        Mr. Hatfield said the company, a subsidiary of A.T. Massey, hadn't stopped to count up the cost or to consider legal ramifications of the spill.

        “We will deal with those later,” he said.

        Martin County Judge-executive Lon Lafferty said some people are questioning whether the coal company can survive the financial burden of the cleanup, which, he said, will run into millions of dollars and take at least five months.

        Mr. Hatfield said the company has been too busy dealing with the cleanup to consider the financial consequences.

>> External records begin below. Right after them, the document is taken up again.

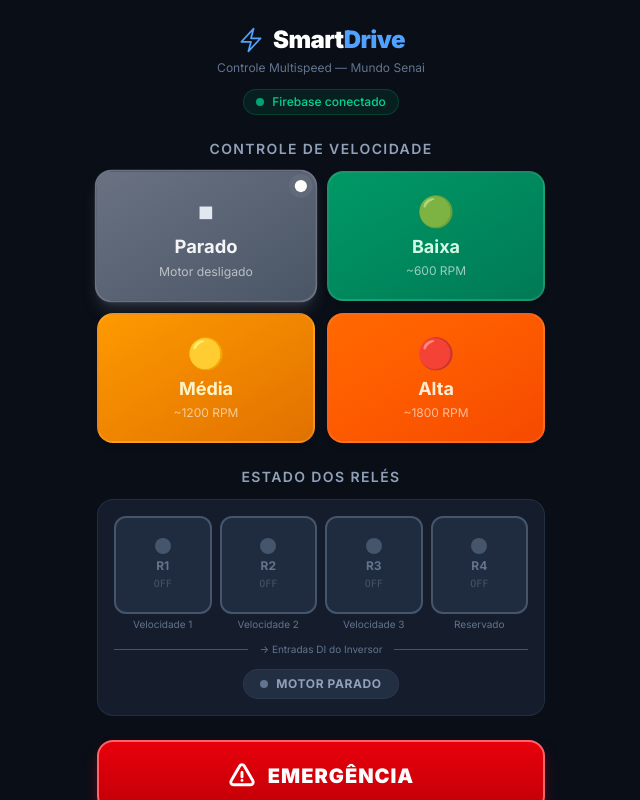
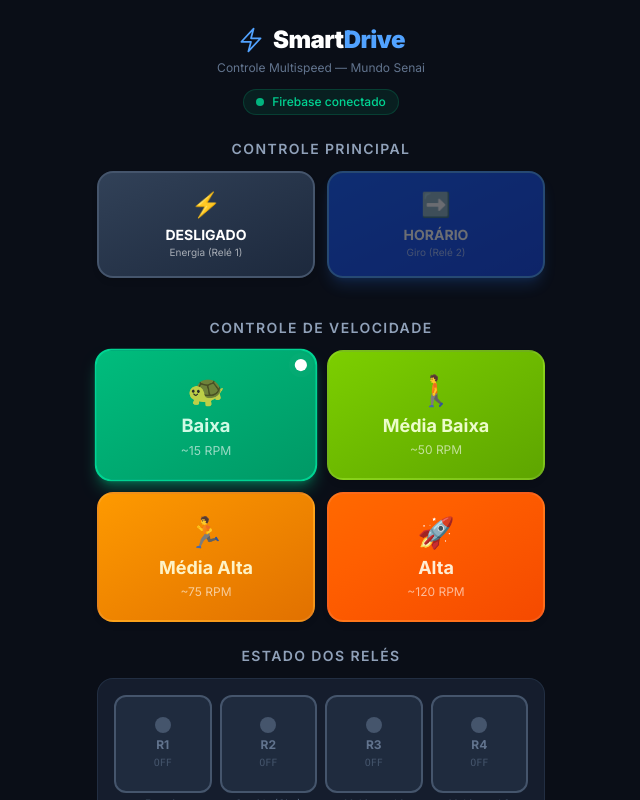
Before and after one commit to gabrielpiske/SmartMotion, a Next.js app in the folder web_app/: page / in a window 1280 px wide. Shown: the top 800 px of the page, without its empty margins (319-959 px from the left). Built offline with nearby package versions, Linux system fonts and the light colour scheme; no server answers; the database is empty.

Commit message:
feat: update parametrization for frequency inverter with power, direction and 4 speeds

```diff
--- a/web_app/src/app/dashboard-bancada/page.tsx
+++ b/web_app/src/app/dashboard-bancada/page.tsx
@@ -10,6 +10,7 @@
   type MotorControlCommand,
   type MotorControlStatus,
   type SpeedLevel,
+  type DirectionState,
   parseArduinoStatus,
   SPEED_CONFIG,
 } from "@/lib/types";
@@ -29,7 +30,10 @@
 
   const lastProcessedTimestampRef = useRef<number>(0);
   const lastEmergencyStateRef = useRef<"ACTIVE" | "CLEAR">("CLEAR");
-  const currentSpeedRef = useRef<SpeedLevel>(0);
+
+  const currentPowerRef = useRef<boolean>(false);
+  const currentDirectionRef = useRef<DirectionState>("FWD");
+  const currentSpeedRef = useRef<SpeedLevel>(1);
   const currentEmergencyRef = useRef<"ACTIVE" | "CLEAR">("CLEAR");
 
   // Callback ao receber linha da Serial (Arduino -> Navegador)
@@ -68,6 +72,8 @@
   // Atualiza referências quando status do comando muda
   useEffect(() => {
     if (lastCommand) {
+      currentPowerRef.current = lastCommand.power;
+      currentDirectionRef.current = lastCommand.direction;
       currentSpeedRef.current = lastCommand.speed;
       currentEmergencyRef.current = lastCommand.emergency;
     }
@@ -134,9 +140,13 @@
                     lastEmergencyStateRef.current = "CLEAR";
                   }
 
+                  // Envia comandos de estado
+                  send(`CMD:POWER:${cmd.power ? "ON" : "OFF"}`);
+                  send(`CMD:DIR:${cmd.direction}`);
                   const commandStr = `CMD:SPEED:${cmd.speed}`;
                   send(commandStr);
-                  setLastSentCommand(commandStr);
+
+                  setLastSentCommand(`PWR:${cmd.power ? "ON" : "OFF"} | DIR:${cmd.direction} | SPD:${cmd.speed}`);
                 }
               }
             }
@@ -165,6 +175,7 @@
       if (currentEmergencyRef.current === "ACTIVE") {
         send("CMD:EMERGENCY");
       } else {
+        // Reenvia apenas um comando para manter vivo
         send(`CMD:SPEED:${currentSpeedRef.current}`);
       }
     }, 2000);
@@ -182,12 +193,20 @@
   };
 
   const activeSpeedConfig = SPEED_CONFIG.find(
-    (s) => s.level === (arduinoStatus ? arduinoStatus.speed : (lastCommand?.speed ?? 0))
+    (s) => s.level === (arduinoStatus ? arduinoStatus.speed : (lastCommand?.speed ?? 1))
   ) || SPEED_CONFIG[0];
 
   const isEmergencyActive = arduinoStatus
     ? arduinoStatus.emergency === "ACTIVE"
     : lastCommand?.emergency === "ACTIVE";
+
+  const isPowerOn = arduinoStatus
+    ? arduinoStatus.power
+    : lastCommand?.power ?? false;
+
+  const currentDirection = arduinoStatus
+    ? arduinoStatus.direction
+    : lastCommand?.direction ?? "FWD";
 
   return (
     <div className="min-h-screen bg-slate-950 text-slate-100 flex flex-col justify-between overflow-x-hidden font-sans select-none">
@@ -380,12 +399,12 @@
                 className={`text-[11px] font-bold px-2.5 py-0.5 rounded-full ${
                   isEmergencyActive
                     ? "bg-red-500/20 text-red-400 border border-red-500/30 animate-pulse"
-                    : activeSpeedConfig.level > 0
+                    : isPowerOn
                     ? "bg-emerald-500/20 text-emerald-400 border border-emerald-500/30"
                     : "bg-slate-800 text-slate-400 border border-slate-700"
                 }`}
               >
-                {isEmergencyActive ? "EMERGÊNCIA ATIVA" : activeSpeedConfig.level > 0 ? "MOTOR EM GIRO" : "MOTOR PARADO"}
+                {isEmergencyActive ? "EMERGÊNCIA ATIVA" : isPowerOn ? "MOTOR LIGADO" : "MOTOR PARADO"}
               </span>
             </div>
 
@@ -403,9 +422,10 @@
                   </span>
                 </div>
                 <p className="text-xs text-slate-400 mt-0.5">
+                  Giro: <strong className="text-slate-200">{currentDirection === "FWD" ? "Horário" : "Anti-horário"}</strong>,
                   Frequência ajustada para aprox.{" "}
                   <strong className="text-slate-200">
-                    {activeSpeedConfig.rpm > 0 ? `${activeSpeedConfig.rpm} RPM` : "0 RPM (Repouso)"}
+                    {activeSpeedConfig.rpm > 0 ? `${activeSpeedConfig.rpm} Hz/RPM` : "0 (Repouso)"}
                   </strong>
                 </p>
               </div>
@@ -423,10 +443,10 @@
 
             <div className="grid grid-cols-4 gap-2.5">
               {[
-                { name: "R1", pin: "Pin 2", role: "DI1 (Start/Vel 1)", on: arduinoStatus?.r1 ?? false },
-                { name: "R2", pin: "Pin 3", role: "DI2 (Vel 2)", on: arduinoStatus?.r2 ?? false },
-                { name: "R3", pin: "Pin 4", role: "DI3 (Vel 3)", on: arduinoStatus?.r3 ?? false },
-                { name: "R4", pin: "Pin 5", role: "DI4 (Reserv.)", on: arduinoStatus?.r4 ?? false },
+                { name: "R1", pin: "Pin 2", role: "DI1 (Energia)", on: arduinoStatus?.r1 ?? false },
+                { name: "R2", pin: "Pin 3", role: "DI2 (Giro)", on: arduinoStatus?.r2 ?? false },
+                { name: "R3", pin: "Pin 4", role: "DI3 (Multisp 1)", on: arduinoStatus?.r3 ?? false },
+                { name: "R4", pin: "Pin 5", role: "DI4 (Multisp 2)", on: arduinoStatus?.r4 ?? false },
               ].map((relay) => (
                 <div
                   key={relay.name}
--- a/web_app/src/app/page.tsx
+++ b/web_app/src/app/page.tsx
@@ -2,16 +2,21 @@
 
 import { useMotorControl } from "@/hooks/useMotorControl";
 import SpeedControl from "@/components/SpeedControl";
+import PowerDirectionControl from "@/components/PowerDirectionControl";
 import EmergencyButton from "@/components/EmergencyButton";
 import RelayDashboard from "@/components/RelayDashboard";
 import ConnectionStatus from "@/components/ConnectionStatus";
 
 export default function Home() {
   const {
+    power,
+    direction,
     currentSpeed,
     emergency,
     isConnected,
     isSending,
+    togglePower,
+    toggleDirection,
     setSpeed,
     activateEmergency,
     resetEmergency,
@@ -50,6 +55,17 @@
 
       {/* Conteúdo principal */}
       <div className="w-full flex flex-col gap-6 flex-1 animate-fade-in-up" style={{ animationDelay: "0.1s" }}>
+
+        {/* Botão de Ligar/Desligar e Sentido de Giro */}
+        <PowerDirectionControl
+          power={power}
+          direction={direction}
+          emergency={emergency}
+          isSending={isSending}
+          onPowerToggle={togglePower}
+          onDirectionToggle={toggleDirection}
+        />
+
         {/* Botões de Velocidade */}
         <SpeedControl
           currentSpeed={currentSpeed}
@@ -60,6 +76,8 @@
 
         {/* Dashboard dos Relés */}
         <RelayDashboard
+          power={power}
+          direction={direction}
           currentSpeed={currentSpeed}
           emergency={emergency}
         />
--- /dev/null
+++ b/web_app/src/components/PowerDirectionControl.tsx
@@ -0,0 +1,81 @@
+"use client";
+
+import type { DirectionState } from "@/lib/types";
+
+interface PowerDirectionControlProps {
+  power: boolean;
+  direction: DirectionState;
+  emergency: "ACTIVE" | "CLEAR";
+  isSending: boolean;
+  onPowerToggle: () => void;
+  onDirectionToggle: () => void;
+}
+
+export default function PowerDirectionControl({
+  power,
+  direction,
+  emergency,
+  isSending,
+  onPowerToggle,
+  onDirectionToggle,
+}: PowerDirectionControlProps) {
+  const isDisabled = emergency === "ACTIVE" || isSending;
+
+  return (
+    <div className="w-full max-w-md mx-auto mb-4">
+      <h2 className="text-sm font-semibold uppercase tracking-widest text-slate-400 mb-3 text-center">
+        Controle Principal
+      </h2>
+
+      <div className="grid grid-cols-2 gap-3">
+        {/* Power Button */}
+        <button
+          onClick={onPowerToggle}
+          disabled={isDisabled}
+          className={`
+            relative flex flex-col items-center justify-center
+            rounded-2xl border-2 p-4 min-h-[100px]
+            transition-all duration-300 ease-out
+            ${
+              power
+                ? `bg-gradient-to-br from-emerald-600 to-emerald-700 border-emerald-400 shadow-lg shadow-emerald-500/40`
+                : `bg-gradient-to-br from-slate-700 to-slate-800 border-slate-600 shadow-md`
+            }
+            ${isDisabled ? "opacity-40 cursor-not-allowed" : "cursor-pointer active:scale-95"}
+          `}
+        >
+          <span className="text-2xl mb-1">⚡</span>
+          <span className="text-sm font-bold text-white">
+            {power ? "LIGADO" : "DESLIGADO"}
+          </span>
+          <span className="text-[10px] text-white/60">Energia (Relé 1)</span>
+        </button>
+
+        {/* Direction Button */}
+        <button
+          onClick={onDirectionToggle}
+          disabled={isDisabled || !power}
+          className={`
+            relative flex flex-col items-center justify-center
+            rounded-2xl border-2 p-4 min-h-[100px]
+            transition-all duration-300 ease-out
+            ${
+              direction === "FWD"
+                ? `bg-gradient-to-br from-blue-600 to-blue-700 border-blue-400 shadow-lg shadow-blue-500/40`
+                : `bg-gradient-to-br from-purple-600 to-purple-700 border-purple-400 shadow-lg shadow-purple-500/40`
+            }
+            ${isDisabled || !power ? "opacity-40 cursor-not-allowed" : "cursor-pointer active:scale-95"}
+          `}
+        >
+          <span className="text-2xl mb-1">
+            {direction === "FWD" ? "➡️" : "⬅️"}
+          </span>
+          <span className="text-sm font-bold text-white">
+            {direction === "FWD" ? "HORÁRIO" : "ANTI-HORÁRIO"}
+          </span>
+          <span className="text-[10px] text-white/60">Giro (Relé 2)</span>
+        </button>
+      </div>
+    </div>
+  );
+}
--- a/web_app/src/components/RelayDashboard.tsx
+++ b/web_app/src/components/RelayDashboard.tsx
@@ -1,28 +1,49 @@
 "use client";
 
-import { SPEED_RELAY_MAP } from "@/lib/types";
-import type { SpeedLevel } from "@/lib/types";
+import type { SpeedLevel, DirectionState } from "@/lib/types";
 
 interface RelayDashboardProps {
+  power: boolean;
+  direction: DirectionState;
   currentSpeed: SpeedLevel;
   emergency: "ACTIVE" | "CLEAR";
 }
 
 const RELAY_LABELS = ["R1", "R2", "R3", "R4"];
-const RELAY_FUNCTIONS = ["Velocidade 1", "Velocidade 2", "Velocidade 3", "Reservado"];
+const RELAY_FUNCTIONS = ["Energia", "Sentido (Giro)", "Multispeed 1", "Multispeed 2"];
 
 export default function RelayDashboard({
+  power,
+  direction,
   currentSpeed,
   emergency,
 }: RelayDashboardProps) {
   const isEmergency = emergency === "ACTIVE";
-  // Na emergência, todos os relés desligam
+
+  // Calculate relay states
+  const relay1 = power && !isEmergency;
+  const relay2 = relay1 && direction === "REV";
+
+  let relay3 = false;
+  let relay4 = false;
+
+  if (relay1) {
+    if (currentSpeed === 2) {
+      relay3 = true;
+    } else if (currentSpeed === 3) {
+      relay4 = true;
+    } else if (currentSpeed === 4) {
+      relay3 = true;
+      relay4 = true;
+    }
+  }
+
   const relayStates = isEmergency
     ? [false, false, false, false]
-    : SPEED_RELAY_MAP[currentSpeed];
+    : [relay1, relay2, relay3, relay4];
 
   return (
-    <div className="w-full max-w-md mx-auto">
+    <div className="w-full max-w-md mx-auto mb-4">
       <h2 className="text-sm font-semibold uppercase tracking-widest text-slate-400 mb-3 text-center">
         Estado dos Relés
       </h2>
@@ -110,7 +131,7 @@
               ${
                 isEmergency
                   ? "bg-red-500/20 text-red-400 border border-red-500/30"
-                  : currentSpeed > 0
+                  : power
                     ? "bg-emerald-500/20 text-emerald-400 border border-emerald-500/30"
                     : "bg-slate-700/50 text-slate-400 border border-slate-600/30"
               }
@@ -122,7 +143,7 @@
                 ${
                   isEmergency
                     ? "bg-red-500 animate-pulse"
-                    : currentSpeed > 0
+                    : power
                       ? "bg-emerald-400 animate-pulse"
                       : "bg-slate-500"
                 }
@@ -130,9 +151,9 @@
             />
             {isEmergency
               ? "Emergência — Motor bloqueado"
-              : currentSpeed > 0
-                ? `Motor ativo — Velocidade ${currentSpeed}`
-                : "Motor parado"}
+              : power
+                ? `Motor ativo — ${direction === "FWD" ? "Horário" : "Anti-horário"} — Vel ${currentSpeed}`
+                : "Motor desligado"}
           </div>
         </div>
       </div>
--- a/web_app/src/hooks/useMotorControl.ts
+++ b/web_app/src/hooks/useMotorControl.ts
@@ -3,12 +3,14 @@
 import { useState, useEffect, useCallback } from "react";
 import { ref, set, onValue } from "firebase/database";
 import { getFirebaseDatabase } from "@/lib/firebase";
-import type { SpeedLevel, EmergencyState, MotorControlCommand } from "@/lib/types";
+import type { SpeedLevel, EmergencyState, DirectionState, MotorControlCommand } from "@/lib/types";
 
 const MOTOR_CONTROL_PATH = "motorControl/command";
 
 export function useMotorControl() {
-  const [currentSpeed, setCurrentSpeed] = useState<SpeedLevel>(0);
+  const [power, setPower] = useState<boolean>(false);
+  const [direction, setDirection] = useState<DirectionState>("FWD");
+  const [currentSpeed, setCurrentSpeed] = useState<SpeedLevel>(1);
   const [emergency, setEmergency] = useState<EmergencyState>("CLEAR");
   const [isConnected, setIsConnected] = useState(false);
   const [isSending, setIsSending] = useState(false);
@@ -26,8 +28,10 @@
           setIsConnected(true);
           if (snapshot.exists()) {
             const data = snapshot.val() as MotorControlCommand;
-            setCurrentSpeed(data.speed);
-            setEmergency(data.emergency);
+            setPower(data.power ?? false);
+            setDirection(data.direction ?? "FWD");
+            setCurrentSpeed(data.speed ?? 1);
+            setEmergency(data.emergency ?? "CLEAR");
           }
         },
         (error) => {
@@ -38,10 +42,10 @@
 
       const unsubStatus = onValue(statusRef, (snapshot) => {
         if (snapshot.exists()) {
-          const status = snapshot.val() as { speed?: SpeedLevel; emergency?: EmergencyState };
+          const status = snapshot.val() as { power?: boolean; direction?: DirectionState; speed?: SpeedLevel; emergency?: EmergencyState };
           if (status.emergency === "ACTIVE") {
             setEmergency("ACTIVE");
-            setCurrentSpeed(0);
+            setPower(false);
           }
         }
       });
@@ -55,69 +59,55 @@
     }
   }, []);
 
-  // Envia comando de velocidade
-  const setSpeed = useCallback(
-    async (speed: SpeedLevel) => {
-      if (emergency === "ACTIVE") return; // Bloqueado durante emergência
-      setIsSending(true);
-      try {
-        const db = getFirebaseDatabase();
-        const command: MotorControlCommand = {
-          speed,
-          emergency: "CLEAR",
-          timestamp: Date.now(),
-        };
-        await set(ref(db, MOTOR_CONTROL_PATH), command);
-      } catch (error) {
-        console.error("Failed to set speed:", error);
-      } finally {
-        setIsSending(false);
-      }
-    },
-    [emergency]
-  );
-
-  // Ativa emergência
-  const activateEmergency = useCallback(async () => {
+  const sendCommand = async (updates: Partial<MotorControlCommand>) => {
+    if (emergency === "ACTIVE" && updates.emergency !== "CLEAR") return; // Bloqueado durante emergência
     setIsSending(true);
     try {
       const db = getFirebaseDatabase();
       const command: MotorControlCommand = {
-        speed: 0,
-        emergency: "ACTIVE",
+        power: updates.power !== undefined ? updates.power : power,
+        direction: updates.direction !== undefined ? updates.direction : direction,
+        speed: updates.speed !== undefined ? updates.speed : currentSpeed,
+        emergency: updates.emergency !== undefined ? updates.emergency : emergency,
         timestamp: Date.now(),
       };
       await set(ref(db, MOTOR_CONTROL_PATH), command);
     } catch (error) {
-      console.error("Failed to activate emergency:", error);
+      console.error("Failed to set command:", error);
     } finally {
       setIsSending(false);
     }
-  }, []);
+  };
 
-  // Reseta emergência
+  const togglePower = useCallback(async () => {
+    await sendCommand({ power: !power });
+  }, [power, direction, currentSpeed, emergency]);
+
+  const toggleDirection = useCallback(async () => {
+    await sendCommand({ direction: direction === "FWD" ? "REV" : "FWD" });
+  }, [power, direction, currentSpeed, emergency]);
+
+  const setSpeed = useCallback(async (speed: SpeedLevel) => {
+    await sendCommand({ speed });
+  }, [power, direction, currentSpeed, emergency]);
+
+  const activateEmergency = useCallback(async () => {
+    await sendCommand({ power: false, emergency: "ACTIVE" });
+  }, [direction, currentSpeed]);
+
   const resetEmergency = useCallback(async () => {
-    setIsSending(true);
-    try {
-      const db = getFirebaseDatabase();
-      const command: MotorControlCommand = {
-        speed: 0,
-        emergency: "CLEAR",
-        timestamp: Date.now(),
-      };
-      await set(ref(db, MOTOR_CONTROL_PATH), command);
-    } catch (error) {
-      console.error("Failed to reset emergency:", error);
-    } finally {
-      setIsSending(false);
-    }
-  }, []);
+    await sendCommand({ power: false, emergency: "CLEAR" });
+  }, [direction, currentSpeed]);
 
   return {
+    power,
+    direction,
     currentSpeed,
     emergency,
     isConnected,
     isSending,
+    togglePower,
+    toggleDirection,
     setSpeed,
     activateEmergency,
     resetEmergency,
--- a/web_app/src/lib/types.ts
+++ b/web_app/src/lib/types.ts
@@ -1,75 +1,72 @@
 // Tipos compartilhados do SmartDrive Multispeed
 
-/** Velocidades possíveis do motor (0 = parado) */
-export type SpeedLevel = 0 | 1 | 2 | 3;
+/** Velocidades possíveis do motor (1 a 4) */
+export type SpeedLevel = 1 | 2 | 3 | 4;
 
 /** Estado de emergência */
 export type EmergencyState = "ACTIVE" | "CLEAR";
 
+/** Direção do motor */
+export type DirectionState = "FWD" | "REV";
+
 /** Estrutura do nó /motorControl no Firebase Realtime Database */
 export interface MotorControlCommand {
+  power: boolean;
+  direction: DirectionState;
   speed: SpeedLevel;
   emergency: EmergencyState;
   timestamp: number; // Date.now() - para ordering e debug
 }
 
-/** Mapa de qual relé está ligado para cada velocidade */
-export const SPEED_RELAY_MAP: Record<SpeedLevel, [boolean, boolean, boolean, boolean]> = {
-  0: [false, false, false, false],
-  1: [true, false, false, false],
-  2: [true, true, false, false],
-  3: [true, true, true, false],
-};
-
 /** Metadados de cada velocidade para a UI */
 export const SPEED_CONFIG = [
-  {
-    level: 0 as SpeedLevel,
-    label: "Parado",
-    sublabel: "Motor desligado",
-    icon: "⏹",
-    color: "from-gray-600 to-gray-700",
-    activeColor: "from-gray-500 to-gray-600",
-    borderColor: "border-gray-500",
-    glowColor: "shadow-gray-500/30",
-    textColor: "text-gray-100",
-    rpm: 0,
-  },
   {
     level: 1 as SpeedLevel,
     label: "Baixa",
     sublabel: "Velocidade 1",
-    icon: "🟢",
+    icon: "🐢",
     color: "from-emerald-600 to-emerald-700",
     activeColor: "from-emerald-500 to-emerald-600",
     borderColor: "border-emerald-400",
     glowColor: "shadow-emerald-500/40",
     textColor: "text-emerald-100",
-    rpm: 600,
+    rpm: 15,
   },
   {
     level: 2 as SpeedLevel,
-    label: "Média",
+    label: "Média Baixa",
     sublabel: "Velocidade 2",
-    icon: "🟡",
+    icon: "🚶",
+    color: "from-lime-500 to-lime-600",
+    activeColor: "from-lime-400 to-lime-500",
+    borderColor: "border-lime-400",
+    glowColor: "shadow-lime-500/40",
+    textColor: "text-lime-100",
+    rpm: 50,
+  },
+  {
+    level: 3 as SpeedLevel,
+    label: "Média Alta",
+    sublabel: "Velocidade 3",
+    icon: "🏃",
     color: "from-amber-500 to-amber-600",
     activeColor: "from-amber-400 to-amber-500",
     borderColor: "border-amber-400",
     glowColor: "shadow-amber-500/40",
     textColor: "text-amber-100",
-    rpm: 1200,
+    rpm: 75,
   },
   {
-    level: 3 as SpeedLevel,
+    level: 4 as SpeedLevel,
     label: "Alta",
-    sublabel: "Velocidade 3",
-    icon: "🔴",
+    sublabel: "Velocidade 4",
+    icon: "🚀",
     color: "from-orange-500 to-orange-600",
     activeColor: "from-orange-400 to-orange-500",
     borderColor: "border-orange-400",
     glowColor: "shadow-orange-500/40",
     textColor: "text-orange-100",
-    rpm: 1800,
+    rpm: 120,
   },
 ] as const;
 
@@ -77,6 +74,8 @@
 /** Estrutura da telemetria do Arduino salva em /motorControl/status */
 export interface MotorControlStatus {
   raw: string;
+  power: boolean;
+  direction: DirectionState;
   speed: SpeedLevel;
   r1: boolean;
   r2: boolean;
@@ -103,7 +102,9 @@
       }
     }
 
-    const speed = (parseInt(map["SPEED"] || "0", 10) as SpeedLevel) || 0;
+    const power = map["POWER"] === "ON";
+    const direction = map["DIR"] === "REV" ? "REV" : "FWD";
+    const speed = (parseInt(map["SPEED"] || "1", 10) as SpeedLevel) || 1;
     const r1 = map["R1"] === "ON";
     const r2 = map["R2"] === "ON";
     const r3 = map["R3"] === "ON";
@@ -112,7 +113,9 @@
 
     return {
       raw: trimmed,
-      speed: (speed >= 0 && speed <= 3 ? speed : 0) as SpeedLevel,
+      power,
+      direction,
+      speed: (speed >= 1 && speed <= 4 ? speed : 1) as SpeedLevel,
       r1,
       r2,
       r3,
```
Also changed, not shown: 1 other file (tests, documents, lock files or other folders).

Shirey embattled but still standing
Shirey's comments on ...
Leaders' comments about Shirey
Teen girls accused of selling ecstasy
Tristate officials plan for sludge
- Company pledges to clean up sludge
Flu shot ready - well, for some
Ohio crucial, but candidates elsewhere
Council debates sex laws
County to pay for radios
PULFER: Why not share the wealth in Over-the-Rhine?
Texas gets UC lesson on minority inclusion
Eastern Warren takes hit in reappraisal
Firing range has foes
Airmail gets roomier nest
Art the perfect soul food
Artist's home to become arts center
City spending records show bar, eatery, golf outings
CROWLEY: Let's vote to get this over with
Drivers adjust to road closing
Drunken driving standard set
Indians aid area pupils with history
Kentucky Digest
Local Digest
Lockland appoints development leader
Man faces assault charges
Man held in shotgun incident
Newport plans gun buyback
Protests aired over teen home
Write-ins aim to change Villa Hills